### TASK BRIEF
Where the word "subgraph" shows up in the entries below, please copy the whole line.

### INPUT RECORDS

-=-=-

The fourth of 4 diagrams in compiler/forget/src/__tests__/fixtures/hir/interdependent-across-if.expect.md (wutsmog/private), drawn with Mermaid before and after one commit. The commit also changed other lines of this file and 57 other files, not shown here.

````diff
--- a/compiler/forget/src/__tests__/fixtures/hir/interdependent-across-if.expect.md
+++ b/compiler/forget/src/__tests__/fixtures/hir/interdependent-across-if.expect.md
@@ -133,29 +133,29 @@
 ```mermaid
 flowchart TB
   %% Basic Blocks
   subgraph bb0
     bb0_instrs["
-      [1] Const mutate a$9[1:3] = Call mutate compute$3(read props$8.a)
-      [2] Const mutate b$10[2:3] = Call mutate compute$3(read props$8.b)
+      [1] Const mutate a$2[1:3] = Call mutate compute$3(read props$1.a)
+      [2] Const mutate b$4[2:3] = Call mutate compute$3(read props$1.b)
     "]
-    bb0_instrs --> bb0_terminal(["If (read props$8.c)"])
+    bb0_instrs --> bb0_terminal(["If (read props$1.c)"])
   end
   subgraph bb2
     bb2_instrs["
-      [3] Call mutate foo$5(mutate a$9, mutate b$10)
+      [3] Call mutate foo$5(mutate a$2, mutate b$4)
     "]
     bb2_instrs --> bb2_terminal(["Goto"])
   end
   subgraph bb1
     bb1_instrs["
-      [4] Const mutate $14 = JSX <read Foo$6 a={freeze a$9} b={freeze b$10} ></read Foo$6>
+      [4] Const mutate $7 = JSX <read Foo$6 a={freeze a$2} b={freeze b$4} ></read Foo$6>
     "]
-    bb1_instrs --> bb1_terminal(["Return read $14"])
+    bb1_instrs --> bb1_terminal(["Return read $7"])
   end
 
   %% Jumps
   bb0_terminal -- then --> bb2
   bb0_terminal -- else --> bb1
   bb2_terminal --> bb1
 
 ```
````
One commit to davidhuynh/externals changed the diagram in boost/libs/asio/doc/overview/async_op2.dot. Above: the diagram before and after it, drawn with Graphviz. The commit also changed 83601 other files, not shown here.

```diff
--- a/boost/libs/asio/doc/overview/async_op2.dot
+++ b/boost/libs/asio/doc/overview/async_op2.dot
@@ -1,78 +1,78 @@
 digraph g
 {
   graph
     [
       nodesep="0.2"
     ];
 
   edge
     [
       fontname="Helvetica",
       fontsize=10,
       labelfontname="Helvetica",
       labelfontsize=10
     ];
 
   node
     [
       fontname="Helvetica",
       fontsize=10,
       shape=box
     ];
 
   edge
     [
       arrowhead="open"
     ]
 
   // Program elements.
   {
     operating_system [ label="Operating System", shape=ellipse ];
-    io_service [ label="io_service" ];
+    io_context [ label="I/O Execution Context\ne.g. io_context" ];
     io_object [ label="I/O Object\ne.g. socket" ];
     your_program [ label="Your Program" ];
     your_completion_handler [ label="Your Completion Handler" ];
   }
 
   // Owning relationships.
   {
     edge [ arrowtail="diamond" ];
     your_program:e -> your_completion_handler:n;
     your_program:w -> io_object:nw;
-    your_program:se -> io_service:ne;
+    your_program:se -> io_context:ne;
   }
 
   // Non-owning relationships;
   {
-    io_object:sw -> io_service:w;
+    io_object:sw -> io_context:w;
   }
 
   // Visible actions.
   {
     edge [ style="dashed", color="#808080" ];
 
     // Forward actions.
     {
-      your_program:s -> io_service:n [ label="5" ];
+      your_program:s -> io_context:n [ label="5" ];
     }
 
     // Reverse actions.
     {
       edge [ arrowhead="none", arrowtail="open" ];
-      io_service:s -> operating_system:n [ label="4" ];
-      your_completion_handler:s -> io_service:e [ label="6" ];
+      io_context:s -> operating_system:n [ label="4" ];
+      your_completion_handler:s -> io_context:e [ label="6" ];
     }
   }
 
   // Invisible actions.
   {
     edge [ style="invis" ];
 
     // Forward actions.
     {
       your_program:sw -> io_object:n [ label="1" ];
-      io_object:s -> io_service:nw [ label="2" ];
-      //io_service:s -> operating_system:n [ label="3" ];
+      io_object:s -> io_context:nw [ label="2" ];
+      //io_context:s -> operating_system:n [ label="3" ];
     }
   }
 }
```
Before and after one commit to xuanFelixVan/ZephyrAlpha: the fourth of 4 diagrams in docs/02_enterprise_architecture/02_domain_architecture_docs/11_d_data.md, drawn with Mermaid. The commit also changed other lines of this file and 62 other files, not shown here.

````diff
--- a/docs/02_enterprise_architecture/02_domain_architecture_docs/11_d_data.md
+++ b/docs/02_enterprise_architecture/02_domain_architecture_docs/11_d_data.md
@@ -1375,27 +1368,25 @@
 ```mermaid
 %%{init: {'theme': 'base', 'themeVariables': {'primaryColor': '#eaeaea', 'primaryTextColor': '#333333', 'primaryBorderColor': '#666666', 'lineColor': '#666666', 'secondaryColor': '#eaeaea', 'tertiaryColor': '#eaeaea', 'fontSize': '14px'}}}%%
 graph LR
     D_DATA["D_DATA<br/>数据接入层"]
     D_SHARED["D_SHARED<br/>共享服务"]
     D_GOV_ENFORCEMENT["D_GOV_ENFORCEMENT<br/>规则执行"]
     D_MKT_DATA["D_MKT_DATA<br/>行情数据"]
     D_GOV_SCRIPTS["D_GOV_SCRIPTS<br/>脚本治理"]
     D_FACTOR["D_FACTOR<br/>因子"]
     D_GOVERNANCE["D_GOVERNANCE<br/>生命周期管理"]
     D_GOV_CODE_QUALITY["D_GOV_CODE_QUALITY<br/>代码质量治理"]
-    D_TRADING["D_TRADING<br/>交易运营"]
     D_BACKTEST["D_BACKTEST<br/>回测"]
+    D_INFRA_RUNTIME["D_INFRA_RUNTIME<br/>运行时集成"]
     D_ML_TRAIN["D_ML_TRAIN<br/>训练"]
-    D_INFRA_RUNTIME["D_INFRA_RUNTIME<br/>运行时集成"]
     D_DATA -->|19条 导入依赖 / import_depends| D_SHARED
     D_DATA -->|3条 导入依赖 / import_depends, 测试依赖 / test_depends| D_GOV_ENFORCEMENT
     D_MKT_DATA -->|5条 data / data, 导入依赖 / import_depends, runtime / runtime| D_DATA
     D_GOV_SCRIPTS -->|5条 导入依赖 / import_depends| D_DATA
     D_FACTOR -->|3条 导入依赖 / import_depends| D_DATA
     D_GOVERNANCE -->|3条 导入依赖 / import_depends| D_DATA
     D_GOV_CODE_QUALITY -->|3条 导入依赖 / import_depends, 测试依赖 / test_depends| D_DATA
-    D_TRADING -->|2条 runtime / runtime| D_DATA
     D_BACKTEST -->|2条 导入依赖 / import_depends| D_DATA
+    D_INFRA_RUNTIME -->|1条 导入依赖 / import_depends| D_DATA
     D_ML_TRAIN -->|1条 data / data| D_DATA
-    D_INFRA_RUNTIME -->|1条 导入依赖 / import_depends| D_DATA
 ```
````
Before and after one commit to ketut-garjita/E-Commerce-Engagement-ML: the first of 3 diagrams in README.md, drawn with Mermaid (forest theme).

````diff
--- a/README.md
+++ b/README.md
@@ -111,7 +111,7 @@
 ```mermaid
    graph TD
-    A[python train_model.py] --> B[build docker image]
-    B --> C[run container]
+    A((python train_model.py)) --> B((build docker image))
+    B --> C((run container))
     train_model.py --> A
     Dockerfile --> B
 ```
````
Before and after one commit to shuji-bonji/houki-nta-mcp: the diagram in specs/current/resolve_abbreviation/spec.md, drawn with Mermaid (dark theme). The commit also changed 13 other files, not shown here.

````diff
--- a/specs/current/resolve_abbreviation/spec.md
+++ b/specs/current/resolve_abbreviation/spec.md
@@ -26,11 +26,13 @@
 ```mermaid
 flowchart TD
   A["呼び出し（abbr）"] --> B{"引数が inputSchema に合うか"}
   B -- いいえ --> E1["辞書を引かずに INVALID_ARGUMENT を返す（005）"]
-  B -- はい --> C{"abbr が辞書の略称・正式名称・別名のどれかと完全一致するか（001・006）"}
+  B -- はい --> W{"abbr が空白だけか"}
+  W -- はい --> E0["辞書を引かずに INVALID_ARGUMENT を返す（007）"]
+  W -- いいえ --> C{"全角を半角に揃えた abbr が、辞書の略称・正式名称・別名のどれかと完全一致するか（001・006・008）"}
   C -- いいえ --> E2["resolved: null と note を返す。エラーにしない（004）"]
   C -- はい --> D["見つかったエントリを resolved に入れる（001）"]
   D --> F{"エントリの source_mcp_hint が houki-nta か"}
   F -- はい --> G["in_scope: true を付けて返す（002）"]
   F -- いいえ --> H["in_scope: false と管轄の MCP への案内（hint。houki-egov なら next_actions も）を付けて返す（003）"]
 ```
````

-=-=-

### OUTPUT FOR THIS EXERCISE
   subgraph bb0
   subgraph bb2
   subgraph bb1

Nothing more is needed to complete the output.